> Problem details
Nothing in the records should be changed in the copy, though the pictures must be left out.

Records contained in a dataset:
+--

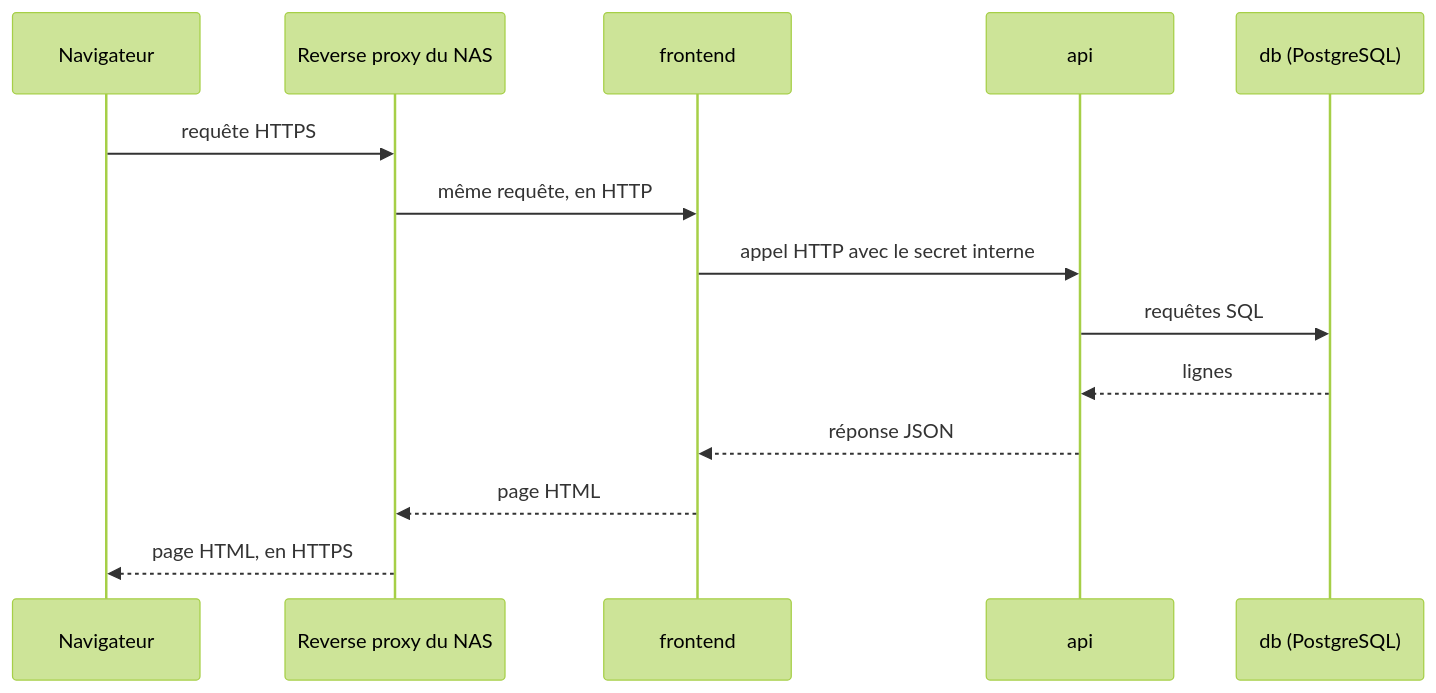
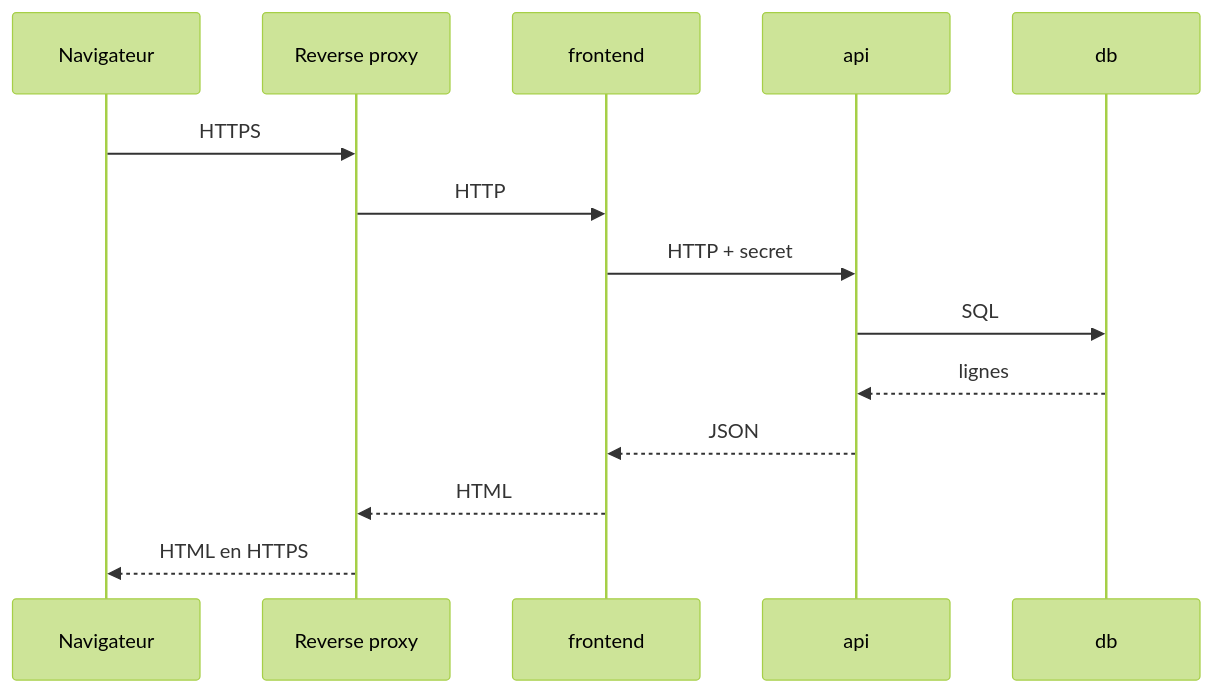
The second of 2 diagrams in docs/tech/architecture/vue-d-ensemble.md (Tetram76/bdtheque-claude), drawn with Mermaid (forest theme) before and after one commit. The commit also changed other lines of this file and 5 other files, not shown here.

First line of the commit message:
docs(tech): intégration continue, tests et documentation réécrits ; diagrammes remis en forme

````diff
--- a/docs/tech/architecture/vue-d-ensemble.md
+++ b/docs/tech/architecture/vue-d-ensemble.md
@@ -48,17 +48,17 @@
 ```mermaid
 sequenceDiagram
     participant browser as Navigateur
-    participant proxy as Reverse proxy du NAS
+    participant proxy as Reverse proxy
     participant frontend as frontend
     participant api as api
-    participant db as db (PostgreSQL)
+    participant db as db
 
-    browser->>proxy: requête HTTPS
-    proxy->>frontend: même requête, en HTTP
-    frontend->>api: appel HTTP avec le secret interne
-    api->>db: requêtes SQL
+    browser->>proxy: HTTPS
+    proxy->>frontend: HTTP
+    frontend->>api: HTTP + secret
+    api->>db: SQL
     db-->>api: lignes
-    api-->>frontend: réponse JSON
-    frontend-->>proxy: page HTML
-    proxy-->>browser: page HTML, en HTTPS
+    api-->>frontend: JSON
+    frontend-->>proxy: HTML
+    proxy-->>browser: HTML en HTTPS
 ```
````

+--

> Solution to this problem
The second of 2 diagrams in docs/tech/architecture/vue-d-ensemble.md (Tetram76/bdtheque-claude), drawn with Mermaid (forest theme) before and after one commit. The commit also changed other lines of this file and 5 other files, not shown here.

First line of the commit message:
docs(tech): intégration continue, tests et documentation réécrits ; diagrammes remis en forme

````diff
--- a/docs/tech/architecture/vue-d-ensemble.md
+++ b/docs/tech/architecture/vue-d-ensemble.md
@@ -48,17 +48,17 @@
 ```mermaid
 sequenceDiagram
     participant browser as Navigateur
-    participant proxy as Reverse proxy du NAS
+    participant proxy as Reverse proxy
     participant frontend as frontend
     participant api as api
-    participant db as db (PostgreSQL)
+    participant db as db
 
-    browser->>proxy: requête HTTPS
-    proxy->>frontend: même requête, en HTTP
-    frontend->>api: appel HTTP avec le secret interne
-    api->>db: requêtes SQL
+    browser->>proxy: HTTPS
+    proxy->>frontend: HTTP
+    frontend->>api: HTTP + secret
+    api->>db: SQL
     db-->>api: lignes
-    api-->>frontend: réponse JSON
-    frontend-->>proxy: page HTML
-    proxy-->>browser: page HTML, en HTTPS
+    api-->>frontend: JSON
+    frontend-->>proxy: HTML
+    proxy-->>browser: HTML en HTTPS
 ```
````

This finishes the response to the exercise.